Trade unions have today voiced concerns over the future of Tata’s Port Talbot steelworks.
Reports claim that the owner of the UK’s biggest steelworks threatened to close its plant without £1.5 billion of aid from the government.
Tata Group said the subsidies are necessary to cut carbon dioxide emissions from its operations.
In an interview with the Financial Times, Natarajan Chandrasekaran, Chairman of Tata Group, said: “A transition to a greener steel plant is the intention that we have. But this is only possible with financial help from the government.”
A spokesperson for Community, the steelworkers’ union and the largest trade union at Tata Steel, said: “This intervention from Tata is shocking and has been without any consultation with the trade unions.
“For months we have been in discussions with the company, but we should be clear there is no agreement on the decarbonisation roadmap.
“Tata’s comments make a mockery of the company’s commitments to open and transparent dialogue with the unions.
“Tata and the government must do whatever it takes to secure the future of steelmaking at Port Talbot and work with the trade unions to safeguard our vital strategic industry.”
A UK Government spokesperson told ELN: “Steel plays a critical role in all areas of the UK economy and Tata is a valued steel producer and significant employer in the UK.
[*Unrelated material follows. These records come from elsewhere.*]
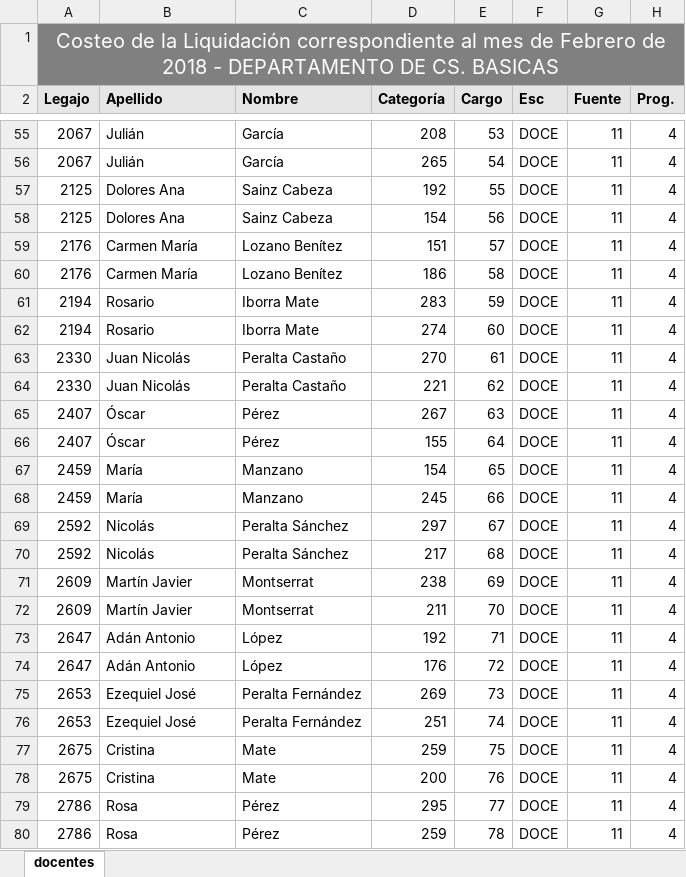
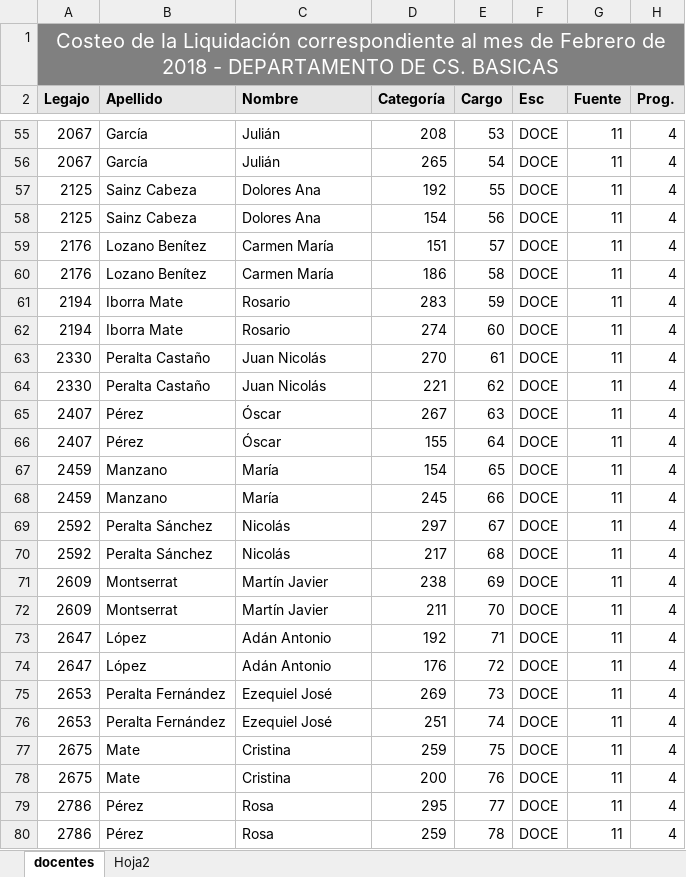
Before and after one commit to Seminario2018/sistema_gestion_docente, an Excel workbook: docentes.xlsx, sheet docentes, drawn as a sheet; only a part is shown, gaps mark what is left out; values as stored, in another font and other column widths than the file's, no borders; the diff covers the shown part only; the diff names each change by its address in the sheet, - before the commit and + after, or states it on an @@ line.

Commit message:
Correccion excel docentes

```diff
--- a/docentes.xlsx (sheet docentes)
+++ b/docentes.xlsx (sheet docentes)
+sheet tab: Hoja2
-B55:B56 (Apellido): Julián
+B55:B56 (Apellido): García
-C55:C56 (Nombre): García
+C55:C56 (Nombre): Julián
-B57:B58 (Apellido): Dolores Ana
+B57:B58 (Apellido): Sainz Cabeza
-C57:C58 (Nombre): Sainz Cabeza
+C57:C58 (Nombre): Dolores Ana
-B59:B60 (Apellido): Carmen María
+B59:B60 (Apellido): Lozano Benítez
-C59:C60 (Nombre): Lozano Benítez
+C59:C60 (Nombre): Carmen María
-B61:B62 (Apellido): Rosario
+B61:B62 (Apellido): Iborra Mate
-C61:C62 (Nombre): Iborra Mate
+C61:C62 (Nombre): Rosario
-B63:B64 (Apellido): Juan Nicolás
+B63:B64 (Apellido): Peralta Castaño
-C63:C64 (Nombre): Peralta Castaño
+C63:C64 (Nombre): Juan Nicolás
-B65:B66 (Apellido): Óscar
+B65:B66 (Apellido): Pérez
-C65:C66 (Nombre): Pérez
+C65:C66 (Nombre): Óscar
-B67:B68 (Apellido): María
+B67:B68 (Apellido): Manzano
-C67:C68 (Nombre): Manzano
+C67:C68 (Nombre): María
-B69:B70 (Apellido): Nicolás
+B69:B70 (Apellido): Peralta Sánchez
-C69:C70 (Nombre): Peralta Sánchez
+C69:C70 (Nombre): Nicolás
-B71:B72 (Apellido): Martín Javier
+B71:B72 (Apellido): Montserrat
-C71:C72 (Nombre): Montserrat
+C71:C72 (Nombre): Martín Javier
-B73:B74 (Apellido): Adán Antonio
+B73:B74 (Apellido): López
-C73:C74 (Nombre): López
+C73:C74 (Nombre): Adán Antonio
-B75:B76 (Apellido): Ezequiel José
+B75:B76 (Apellido): Peralta Fernández
-C75:C76 (Nombre): Peralta Fernández
+C75:C76 (Nombre): Ezequiel José
-B77:B78 (Apellido): Cristina
+B77:B78 (Apellido): Mate
-C77:C78 (Nombre): Mate
+C77:C78 (Nombre): Cristina
-B79:B80 (Apellido): Rosa
+B79:B80 (Apellido): Pérez
-C79:C80 (Nombre): Pérez
+C79:C80 (Nombre): Rosa
```
Also changed, not shown: 134 edited cells elsewhere in this sheet, 1 other file.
“Our ongoing support for the sector’s low carbon transition includes the £289 million Industrial Energy Transformation Fund and more than £1 billion to help with energy efficiency, decarbonisation, low carbon infrastructure and for research and development.”